French New Wave director Jean-Luc Godard has died aged 91.
Nicknamed “l’enfant terrible” of the French New Wave because of his provocative work, Godard revolutionized popular cinema in 1960 with his first feature film A bout de souffle.
The film, titled Breathless in French, starred its lead actors Jean Seberg and Jean-Paul Belmondo. Its unconventional use of jump cuts is cited as revolutionary in filmmaking, and it often ranks among the best films ever made.
Godard died peacefully, surrounded by his loved ones at his home in the Swiss town of Rolle, on Lake Geneva, on Tuesday, according to the Swiss news agency ATS which cited Godard’s partner Anne-Marie Mieville and her producers.
French President Emmanuel Macron paid tribute to Godard, calling him a “national treasure”.
He tweeted an image of the iconic director, calling him “the most iconoclastic of New Wave directors” who “invented a decidedly modern, intensely free art.”
He added: “We have lost a national treasure, the eye of a genius.”
Godard’s film career began in the 1950s, but he started out as a film critic before moving behind the camera, where he rewrote the rules of filming, sound, and storytelling.
His controversial modern nativity play Hail Mary, which also starred Belmondo, made headlines when Pope John Paul II denounced it in 1985.

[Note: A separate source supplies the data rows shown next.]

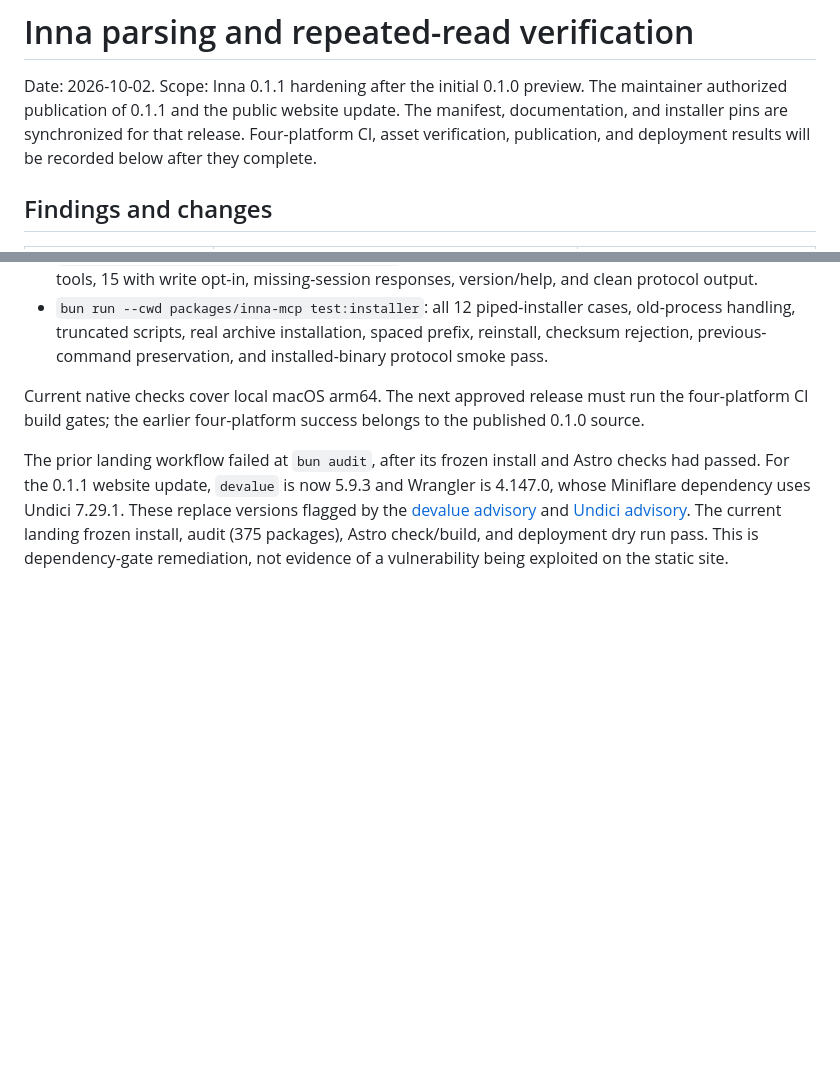
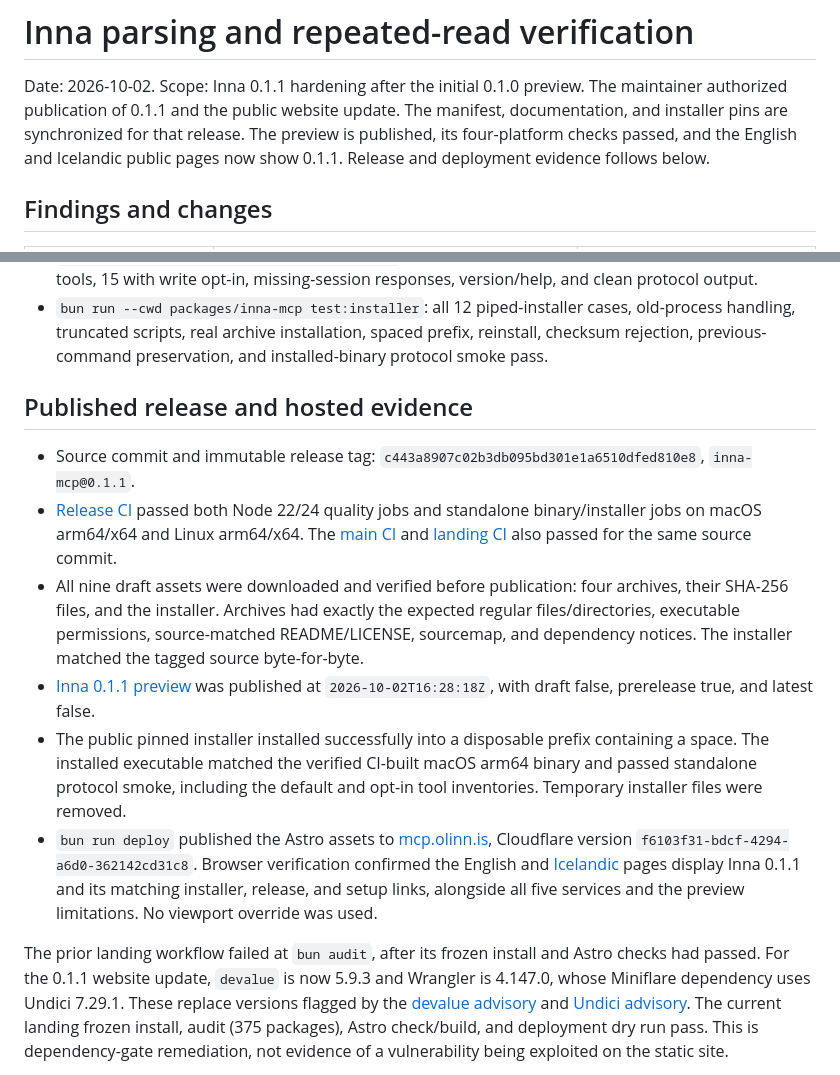
Before and after one commit to olafurns7/family-mcp, a Markdown page: docs/analysis/inna-mcp-hardening.md, 2 parts joined by grey strips. Rendered like a GitHub page; blank space fills up the shorter version.

Commit message:
Record Inna 0.1.1 publication and hosted verification

```diff
--- a/docs/analysis/inna-mcp-hardening.md
+++ b/docs/analysis/inna-mcp-hardening.md
@@ -3,8 +3,9 @@
 Date: 2026-10-02. Scope: Inna 0.1.1 hardening after the initial 0.1.0 preview.
 The maintainer authorized publication of 0.1.1 and the public website update.
 The manifest, documentation, and installer pins are synchronized for that
-release. Four-platform CI, asset verification, publication, and deployment
-results will be recorded below after they complete.
+release. The preview is published, its four-platform checks passed, and the
+English and Icelandic public pages now show 0.1.1. Release and deployment
+evidence follows below.
 
 ## Findings and changes
 
@@ -43,9 +44,33 @@ results will be recorded below after they complete.
   spaced prefix, reinstall, checksum rejection, previous-command preservation,
   and installed-binary protocol smoke pass.
 
-Current native checks cover local macOS arm64. The next approved release must
-run the four-platform CI build gates; the earlier four-platform success belongs
-to the published 0.1.0 source.
+## Published release and hosted evidence
+
+- Source commit and immutable release tag: `c443a8907c02b3db095bd301e1a6510dfed810e8`,
+  `inna-mcp@0.1.1`.
+- [Release CI](https://github.com/olafurns7/family-mcp/actions/runs/37033249086)
+  passed both Node 22/24 quality jobs and standalone binary/installer jobs on
+  macOS arm64/x64 and Linux arm64/x64. The
+  [main CI](https://github.com/olafurns7/family-mcp/actions/runs/37033244778)
+  and [landing CI](https://github.com/olafurns7/family-mcp/actions/runs/37033245021)
+  also passed for the same source commit.
+- All nine draft assets were downloaded and verified before publication:
+  four archives, their SHA-256 files, and the installer. Archives had exactly
+  the expected regular files/directories, executable permissions, source-matched
+  README/LICENSE, sourcemap, and dependency notices. The installer matched the
+  tagged source byte-for-byte.
+- [Inna 0.1.1 preview](https://github.com/olafurns7/family-mcp/releases/tag/inna-mcp%400.1.1)
+  was published at `2026-10-02T16:28:18Z`, with draft false, prerelease true,
+  and latest false.
+- The public pinned installer installed successfully into a disposable prefix
+  containing a space. The installed executable matched the verified CI-built
+  macOS arm64 binary and passed standalone protocol smoke, including the
+  default and opt-in tool inventories. Temporary installer files were removed.
+- `bun run deploy` published the Astro assets to [mcp.olinn.is](https://mcp.olinn.is/),
+  Cloudflare version `f6103f31-bdcf-4294-a6d0-362142cd31c8`. Browser verification
+  confirmed the English and [Icelandic](https://mcp.olinn.is/is/) pages display
+  Inna 0.1.1 and its matching installer, release, and setup links, alongside
+  all five services and the preview limitations. No viewport override was used.
 
 The prior landing workflow failed at `bun audit`, after its frozen install and
 Astro checks had passed. For the 0.1.1 website update, `devalue` is now 5.9.3 and
```
Also changed, not shown: apps/landing/PRODUCT.md (+4 -3 lines).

His films were often politically charged and experimental, appealing to only a small circle of fans and frustrating many critics who considered them too intellectual.

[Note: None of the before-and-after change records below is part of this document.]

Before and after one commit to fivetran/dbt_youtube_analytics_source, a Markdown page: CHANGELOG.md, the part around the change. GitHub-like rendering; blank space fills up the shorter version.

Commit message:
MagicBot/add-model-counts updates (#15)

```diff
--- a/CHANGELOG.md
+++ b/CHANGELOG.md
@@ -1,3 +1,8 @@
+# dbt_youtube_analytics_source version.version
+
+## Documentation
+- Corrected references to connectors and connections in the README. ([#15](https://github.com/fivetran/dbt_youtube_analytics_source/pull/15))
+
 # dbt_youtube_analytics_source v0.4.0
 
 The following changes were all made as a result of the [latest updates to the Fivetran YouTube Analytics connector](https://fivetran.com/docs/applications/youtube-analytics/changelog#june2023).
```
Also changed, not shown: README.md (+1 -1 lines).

Cannes Film Festival director Thierry Fremaux told The Associated Press that Godard’s death was: “Sad, sad. Immensely.”
Born into a wealthy Franco-Swiss family on December 3, 1930 in Paris, Godard grew up in Nyon, Switzerland, then studied ethnology (the study of different peoples and their cultures) at the Sorbonne in the French capital.
It was there that he was drawn to the cultural scene that flourished in the “ciné-club” of the Latin Quarter after the Second World War, befriending the future great directors François Truffaut, Jacques Rivette and Eric Rohmer.
In 1950, he founded the short-lived Gazette du Cinéma and, in 1952, he began to write for the prestigious film magazine Cahiers du Cinéma.
After working on two films by fellow New Wave directors Jacques Rivette and Eric Rohmer in 1951, Godard attempted to make his first film by traveling through North and South America with his father, but failed to do so. never finished.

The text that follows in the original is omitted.